It’s hard to find anything nice to say about Pat Boone, as an artist or as a human being. A big hunk of noisily Christian, clean-cut white bread, Boone owes his entire early career to racism and to unscrupulous music-business practices. He made his name by recording hit covers of songs by black artists (Fats Domino’s “Ain’t That A Shame,” Little Richard’s “Tutti Frutti”) that white radio wouldn’t touch. Later on, he campaigned, whenever possible, for conservative fundamentalist candidates, helped spread the “Barack Obama is ineligible to be president” lie, and showed his terrifying giant teeth on The 700 Club. And his only career #1? Well, that sucks, too.

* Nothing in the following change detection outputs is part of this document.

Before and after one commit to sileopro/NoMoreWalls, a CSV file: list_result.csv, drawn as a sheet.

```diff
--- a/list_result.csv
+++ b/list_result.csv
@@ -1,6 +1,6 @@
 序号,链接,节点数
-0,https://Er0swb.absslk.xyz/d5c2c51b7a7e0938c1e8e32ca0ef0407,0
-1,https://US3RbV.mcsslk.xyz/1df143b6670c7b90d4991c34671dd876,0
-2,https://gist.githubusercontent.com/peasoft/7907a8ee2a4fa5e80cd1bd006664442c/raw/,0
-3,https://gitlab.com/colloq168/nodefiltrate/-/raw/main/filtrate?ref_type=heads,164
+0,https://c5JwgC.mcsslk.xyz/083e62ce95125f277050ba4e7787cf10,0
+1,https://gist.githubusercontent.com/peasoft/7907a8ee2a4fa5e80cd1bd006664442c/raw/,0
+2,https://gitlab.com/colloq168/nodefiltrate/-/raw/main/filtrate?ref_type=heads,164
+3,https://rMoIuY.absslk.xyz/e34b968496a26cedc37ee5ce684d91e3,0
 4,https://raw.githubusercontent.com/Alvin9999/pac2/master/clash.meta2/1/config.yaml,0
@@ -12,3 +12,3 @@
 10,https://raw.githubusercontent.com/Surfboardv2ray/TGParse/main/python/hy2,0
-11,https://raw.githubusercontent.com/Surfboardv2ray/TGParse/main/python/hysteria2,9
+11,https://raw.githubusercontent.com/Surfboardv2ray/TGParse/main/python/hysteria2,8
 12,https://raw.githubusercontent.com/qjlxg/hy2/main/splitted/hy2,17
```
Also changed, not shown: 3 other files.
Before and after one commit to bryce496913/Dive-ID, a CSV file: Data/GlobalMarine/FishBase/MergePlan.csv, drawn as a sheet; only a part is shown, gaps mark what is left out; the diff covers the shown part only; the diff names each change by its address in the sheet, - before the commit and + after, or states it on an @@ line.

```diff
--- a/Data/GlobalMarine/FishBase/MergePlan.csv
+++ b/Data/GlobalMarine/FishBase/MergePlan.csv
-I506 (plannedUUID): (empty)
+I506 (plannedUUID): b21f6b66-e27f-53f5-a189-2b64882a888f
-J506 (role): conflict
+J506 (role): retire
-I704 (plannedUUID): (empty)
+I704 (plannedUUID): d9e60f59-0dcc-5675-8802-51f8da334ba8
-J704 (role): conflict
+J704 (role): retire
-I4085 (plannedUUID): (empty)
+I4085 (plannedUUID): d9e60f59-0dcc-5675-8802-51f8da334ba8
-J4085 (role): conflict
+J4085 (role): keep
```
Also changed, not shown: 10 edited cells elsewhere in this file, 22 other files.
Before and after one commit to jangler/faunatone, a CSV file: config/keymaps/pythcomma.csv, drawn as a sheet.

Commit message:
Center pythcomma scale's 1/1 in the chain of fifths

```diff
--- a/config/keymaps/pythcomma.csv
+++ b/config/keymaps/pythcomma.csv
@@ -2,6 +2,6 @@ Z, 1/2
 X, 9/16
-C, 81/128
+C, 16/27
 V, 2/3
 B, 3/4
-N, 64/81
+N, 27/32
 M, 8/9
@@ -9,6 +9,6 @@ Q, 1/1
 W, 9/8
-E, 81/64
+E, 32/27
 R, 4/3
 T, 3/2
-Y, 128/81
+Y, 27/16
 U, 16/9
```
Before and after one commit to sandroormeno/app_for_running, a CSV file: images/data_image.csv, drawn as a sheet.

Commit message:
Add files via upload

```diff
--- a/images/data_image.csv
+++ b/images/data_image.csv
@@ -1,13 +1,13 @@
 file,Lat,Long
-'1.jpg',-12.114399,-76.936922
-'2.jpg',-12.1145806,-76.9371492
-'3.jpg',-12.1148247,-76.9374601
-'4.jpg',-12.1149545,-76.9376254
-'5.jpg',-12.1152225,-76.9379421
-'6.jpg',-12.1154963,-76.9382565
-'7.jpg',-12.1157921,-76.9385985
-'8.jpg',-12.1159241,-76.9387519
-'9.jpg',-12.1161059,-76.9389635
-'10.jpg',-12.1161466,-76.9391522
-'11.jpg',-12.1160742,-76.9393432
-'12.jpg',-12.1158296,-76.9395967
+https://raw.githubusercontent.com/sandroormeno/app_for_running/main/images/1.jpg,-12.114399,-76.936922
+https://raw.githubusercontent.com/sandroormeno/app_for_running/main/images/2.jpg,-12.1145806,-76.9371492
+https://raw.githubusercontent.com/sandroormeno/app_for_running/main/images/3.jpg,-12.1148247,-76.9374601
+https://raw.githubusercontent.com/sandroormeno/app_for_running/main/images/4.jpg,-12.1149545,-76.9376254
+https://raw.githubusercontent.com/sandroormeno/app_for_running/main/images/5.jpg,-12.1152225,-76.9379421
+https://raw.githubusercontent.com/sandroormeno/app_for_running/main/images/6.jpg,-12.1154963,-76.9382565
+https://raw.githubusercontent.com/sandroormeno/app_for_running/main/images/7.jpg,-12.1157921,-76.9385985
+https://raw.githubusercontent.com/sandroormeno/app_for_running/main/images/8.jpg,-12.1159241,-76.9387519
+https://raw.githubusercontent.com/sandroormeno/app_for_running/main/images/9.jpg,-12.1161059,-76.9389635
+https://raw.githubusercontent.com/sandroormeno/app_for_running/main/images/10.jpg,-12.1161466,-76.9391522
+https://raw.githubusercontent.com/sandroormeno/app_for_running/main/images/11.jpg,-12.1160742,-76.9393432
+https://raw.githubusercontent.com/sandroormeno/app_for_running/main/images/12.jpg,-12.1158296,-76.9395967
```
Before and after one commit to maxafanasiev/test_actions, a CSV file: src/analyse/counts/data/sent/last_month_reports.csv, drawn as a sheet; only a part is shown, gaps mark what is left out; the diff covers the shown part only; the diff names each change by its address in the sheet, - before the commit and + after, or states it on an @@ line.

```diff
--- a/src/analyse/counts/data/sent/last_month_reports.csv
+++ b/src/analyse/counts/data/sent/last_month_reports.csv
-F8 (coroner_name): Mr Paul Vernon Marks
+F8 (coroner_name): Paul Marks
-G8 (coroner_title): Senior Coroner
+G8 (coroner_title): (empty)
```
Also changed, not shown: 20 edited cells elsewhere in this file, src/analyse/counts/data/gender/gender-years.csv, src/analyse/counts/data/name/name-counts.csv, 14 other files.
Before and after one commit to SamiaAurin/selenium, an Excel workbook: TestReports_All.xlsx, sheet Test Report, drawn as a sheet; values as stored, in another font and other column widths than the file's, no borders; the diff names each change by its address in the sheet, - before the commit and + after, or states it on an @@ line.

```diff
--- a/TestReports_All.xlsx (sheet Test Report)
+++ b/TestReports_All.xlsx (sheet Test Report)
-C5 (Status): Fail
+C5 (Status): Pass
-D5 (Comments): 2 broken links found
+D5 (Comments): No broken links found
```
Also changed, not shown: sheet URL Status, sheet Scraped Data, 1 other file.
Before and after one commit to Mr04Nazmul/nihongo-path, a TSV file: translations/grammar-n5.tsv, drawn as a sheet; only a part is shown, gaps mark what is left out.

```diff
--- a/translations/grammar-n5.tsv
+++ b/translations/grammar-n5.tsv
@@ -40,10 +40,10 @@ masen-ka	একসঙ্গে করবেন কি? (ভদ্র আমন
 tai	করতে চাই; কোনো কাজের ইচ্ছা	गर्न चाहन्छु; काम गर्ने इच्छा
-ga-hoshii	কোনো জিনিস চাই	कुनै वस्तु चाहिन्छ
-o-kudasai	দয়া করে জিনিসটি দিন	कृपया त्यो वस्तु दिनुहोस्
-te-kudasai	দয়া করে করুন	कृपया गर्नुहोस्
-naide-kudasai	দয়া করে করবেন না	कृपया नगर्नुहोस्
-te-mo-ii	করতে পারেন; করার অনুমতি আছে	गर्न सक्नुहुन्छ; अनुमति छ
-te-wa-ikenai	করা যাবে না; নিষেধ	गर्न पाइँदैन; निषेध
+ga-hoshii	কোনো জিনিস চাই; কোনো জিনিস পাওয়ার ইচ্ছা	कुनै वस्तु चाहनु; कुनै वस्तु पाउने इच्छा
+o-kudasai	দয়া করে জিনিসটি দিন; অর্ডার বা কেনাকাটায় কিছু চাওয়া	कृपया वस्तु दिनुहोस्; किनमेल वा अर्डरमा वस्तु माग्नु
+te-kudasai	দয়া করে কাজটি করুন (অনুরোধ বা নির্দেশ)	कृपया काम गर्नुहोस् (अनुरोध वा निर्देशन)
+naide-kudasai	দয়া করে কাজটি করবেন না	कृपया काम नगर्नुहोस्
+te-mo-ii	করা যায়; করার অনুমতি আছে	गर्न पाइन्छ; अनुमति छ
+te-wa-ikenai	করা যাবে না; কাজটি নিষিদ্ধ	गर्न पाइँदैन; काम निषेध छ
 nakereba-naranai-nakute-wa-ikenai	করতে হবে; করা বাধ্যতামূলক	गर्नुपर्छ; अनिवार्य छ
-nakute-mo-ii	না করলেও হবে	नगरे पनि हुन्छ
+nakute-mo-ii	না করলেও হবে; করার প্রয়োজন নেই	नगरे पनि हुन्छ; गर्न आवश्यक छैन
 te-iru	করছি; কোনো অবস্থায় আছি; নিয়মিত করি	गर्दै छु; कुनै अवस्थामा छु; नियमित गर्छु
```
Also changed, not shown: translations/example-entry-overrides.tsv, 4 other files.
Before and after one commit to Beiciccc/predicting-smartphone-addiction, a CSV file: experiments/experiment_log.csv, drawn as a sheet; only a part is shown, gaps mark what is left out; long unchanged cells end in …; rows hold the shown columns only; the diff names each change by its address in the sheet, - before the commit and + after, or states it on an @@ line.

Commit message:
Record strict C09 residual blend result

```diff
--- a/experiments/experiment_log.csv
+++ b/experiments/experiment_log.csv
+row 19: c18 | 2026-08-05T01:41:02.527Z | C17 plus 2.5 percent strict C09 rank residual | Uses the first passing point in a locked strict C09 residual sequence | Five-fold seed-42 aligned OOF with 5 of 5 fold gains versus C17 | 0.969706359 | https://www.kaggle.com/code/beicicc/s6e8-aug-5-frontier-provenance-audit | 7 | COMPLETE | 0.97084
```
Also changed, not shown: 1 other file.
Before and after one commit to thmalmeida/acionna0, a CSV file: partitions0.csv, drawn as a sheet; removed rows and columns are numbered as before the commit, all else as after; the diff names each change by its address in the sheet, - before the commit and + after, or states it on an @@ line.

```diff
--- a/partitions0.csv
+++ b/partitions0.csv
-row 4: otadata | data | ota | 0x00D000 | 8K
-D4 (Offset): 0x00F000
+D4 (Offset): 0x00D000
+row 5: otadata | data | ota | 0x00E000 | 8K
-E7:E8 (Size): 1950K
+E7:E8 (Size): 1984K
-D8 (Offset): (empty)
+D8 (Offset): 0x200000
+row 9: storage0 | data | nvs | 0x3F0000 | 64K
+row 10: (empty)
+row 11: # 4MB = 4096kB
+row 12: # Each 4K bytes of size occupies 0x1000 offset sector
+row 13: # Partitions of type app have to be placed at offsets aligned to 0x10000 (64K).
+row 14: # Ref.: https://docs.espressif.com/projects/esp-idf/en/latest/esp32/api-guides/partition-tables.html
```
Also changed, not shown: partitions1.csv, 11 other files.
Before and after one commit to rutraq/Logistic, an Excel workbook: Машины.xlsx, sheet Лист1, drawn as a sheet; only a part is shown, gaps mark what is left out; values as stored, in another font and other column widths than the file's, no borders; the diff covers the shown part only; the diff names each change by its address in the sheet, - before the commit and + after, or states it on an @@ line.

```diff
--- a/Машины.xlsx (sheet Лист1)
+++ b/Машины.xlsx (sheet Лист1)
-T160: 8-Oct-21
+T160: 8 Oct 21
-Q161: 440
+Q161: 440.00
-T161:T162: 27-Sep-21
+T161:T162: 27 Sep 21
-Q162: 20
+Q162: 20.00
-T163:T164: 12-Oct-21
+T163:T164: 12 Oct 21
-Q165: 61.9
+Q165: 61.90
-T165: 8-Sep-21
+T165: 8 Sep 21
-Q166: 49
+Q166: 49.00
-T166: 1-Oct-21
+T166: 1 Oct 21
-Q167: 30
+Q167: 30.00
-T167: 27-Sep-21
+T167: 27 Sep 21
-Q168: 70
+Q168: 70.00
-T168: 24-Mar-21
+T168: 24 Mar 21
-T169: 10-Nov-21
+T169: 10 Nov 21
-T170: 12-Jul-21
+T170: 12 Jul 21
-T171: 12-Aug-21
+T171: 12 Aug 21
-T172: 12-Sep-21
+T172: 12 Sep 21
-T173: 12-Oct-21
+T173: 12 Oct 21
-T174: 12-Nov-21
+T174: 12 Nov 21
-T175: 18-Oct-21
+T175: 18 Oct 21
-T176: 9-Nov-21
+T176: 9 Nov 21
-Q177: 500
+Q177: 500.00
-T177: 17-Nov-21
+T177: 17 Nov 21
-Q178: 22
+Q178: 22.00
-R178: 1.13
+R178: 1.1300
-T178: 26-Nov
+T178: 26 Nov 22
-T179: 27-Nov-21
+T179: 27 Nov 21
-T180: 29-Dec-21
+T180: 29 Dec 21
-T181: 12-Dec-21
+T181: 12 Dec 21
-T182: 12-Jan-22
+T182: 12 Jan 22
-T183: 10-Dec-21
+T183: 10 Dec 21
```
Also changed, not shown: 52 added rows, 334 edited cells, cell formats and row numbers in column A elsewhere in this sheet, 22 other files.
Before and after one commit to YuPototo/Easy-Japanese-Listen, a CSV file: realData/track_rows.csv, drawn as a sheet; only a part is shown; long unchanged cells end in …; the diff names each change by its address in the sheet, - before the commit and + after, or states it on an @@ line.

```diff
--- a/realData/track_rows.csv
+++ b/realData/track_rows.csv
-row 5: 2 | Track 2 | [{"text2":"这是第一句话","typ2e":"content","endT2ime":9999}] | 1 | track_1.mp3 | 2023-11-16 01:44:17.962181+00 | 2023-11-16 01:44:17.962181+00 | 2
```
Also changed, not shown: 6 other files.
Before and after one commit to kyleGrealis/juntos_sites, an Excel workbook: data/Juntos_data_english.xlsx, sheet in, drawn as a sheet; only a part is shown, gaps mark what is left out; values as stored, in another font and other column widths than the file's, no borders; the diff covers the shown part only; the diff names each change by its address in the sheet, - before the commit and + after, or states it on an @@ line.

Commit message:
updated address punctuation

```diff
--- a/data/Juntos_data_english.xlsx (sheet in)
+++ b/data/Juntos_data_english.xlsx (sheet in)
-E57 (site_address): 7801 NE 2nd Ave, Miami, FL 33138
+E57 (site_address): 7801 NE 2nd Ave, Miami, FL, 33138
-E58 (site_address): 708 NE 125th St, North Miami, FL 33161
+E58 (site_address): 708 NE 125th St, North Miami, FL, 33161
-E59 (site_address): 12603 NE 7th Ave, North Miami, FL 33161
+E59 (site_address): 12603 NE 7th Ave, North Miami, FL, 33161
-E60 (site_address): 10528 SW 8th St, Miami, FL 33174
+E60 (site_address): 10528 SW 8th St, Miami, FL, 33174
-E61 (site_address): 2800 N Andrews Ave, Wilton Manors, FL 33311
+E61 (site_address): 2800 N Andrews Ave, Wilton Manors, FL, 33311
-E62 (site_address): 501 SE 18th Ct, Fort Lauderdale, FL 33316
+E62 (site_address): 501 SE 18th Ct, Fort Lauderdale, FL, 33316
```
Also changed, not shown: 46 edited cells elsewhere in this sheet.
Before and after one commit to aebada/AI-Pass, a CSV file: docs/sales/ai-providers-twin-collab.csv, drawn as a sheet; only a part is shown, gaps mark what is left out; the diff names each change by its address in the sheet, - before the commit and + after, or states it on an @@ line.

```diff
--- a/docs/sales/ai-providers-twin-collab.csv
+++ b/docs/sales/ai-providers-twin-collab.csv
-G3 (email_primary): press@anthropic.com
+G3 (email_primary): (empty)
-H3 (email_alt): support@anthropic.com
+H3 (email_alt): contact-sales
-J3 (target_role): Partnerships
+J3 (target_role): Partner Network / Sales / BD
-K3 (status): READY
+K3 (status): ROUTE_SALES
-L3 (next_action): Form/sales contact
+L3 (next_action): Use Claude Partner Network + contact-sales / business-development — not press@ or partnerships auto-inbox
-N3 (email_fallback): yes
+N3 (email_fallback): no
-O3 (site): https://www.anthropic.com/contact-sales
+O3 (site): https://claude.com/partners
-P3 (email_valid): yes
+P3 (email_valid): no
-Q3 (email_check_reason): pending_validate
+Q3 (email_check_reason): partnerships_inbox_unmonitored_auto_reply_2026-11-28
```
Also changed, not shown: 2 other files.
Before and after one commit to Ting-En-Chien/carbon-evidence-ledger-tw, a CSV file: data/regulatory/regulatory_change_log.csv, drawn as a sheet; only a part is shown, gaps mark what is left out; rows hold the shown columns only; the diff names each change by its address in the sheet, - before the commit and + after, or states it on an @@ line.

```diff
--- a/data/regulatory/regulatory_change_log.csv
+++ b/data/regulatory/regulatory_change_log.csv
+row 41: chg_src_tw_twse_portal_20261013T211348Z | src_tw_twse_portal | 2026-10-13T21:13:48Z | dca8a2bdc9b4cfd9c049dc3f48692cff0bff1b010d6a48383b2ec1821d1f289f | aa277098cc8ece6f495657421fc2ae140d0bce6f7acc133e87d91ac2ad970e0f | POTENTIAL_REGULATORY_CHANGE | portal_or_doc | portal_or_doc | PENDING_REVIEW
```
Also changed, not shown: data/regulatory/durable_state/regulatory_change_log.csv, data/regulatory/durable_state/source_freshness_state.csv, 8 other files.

“Moody River” came from the country and rockabilly singer Chase Webster. The original‘s a pretty bad song, too, but Webster’s delivery at least dials into the song’s tragic concept. Lyrically, “Moody River” is a teenage tearjerker along the same melodramatic lines as Mark Dinning’s “Teen Angel,” but it’s somehow even more absurd. And Boone didn’t even have the decency to sell its absurdity.
Here’s the plot: A guy goes to meet his girlfriend at the riverbank, where they’d always met. She’s dead. She’s committed suicide. And she’s left a note: She’s cheated on him, and she’s wracked with guilt: “No longer can I live with this hurt and this sin / I just couldn’t tell you that guy was just a friend.” That’s terrible! That’s about the most simplistic, goo-goo-eyed depiction of teenage suicide that anyone could possibly formulate! But Boone didn’t even bother to sing it like it was a sad song. The cheesy, uptight brio in his voice, the thing that helped him get famous by singing neutered versions of great songs, keeps the song from even being effective manipulation. Also, the piano riff is really irritating.
BONUS BEATS: Here’s the convincingly deranged, much better version of “Moody River” that garage rock weirdo Haunted George released in 2007: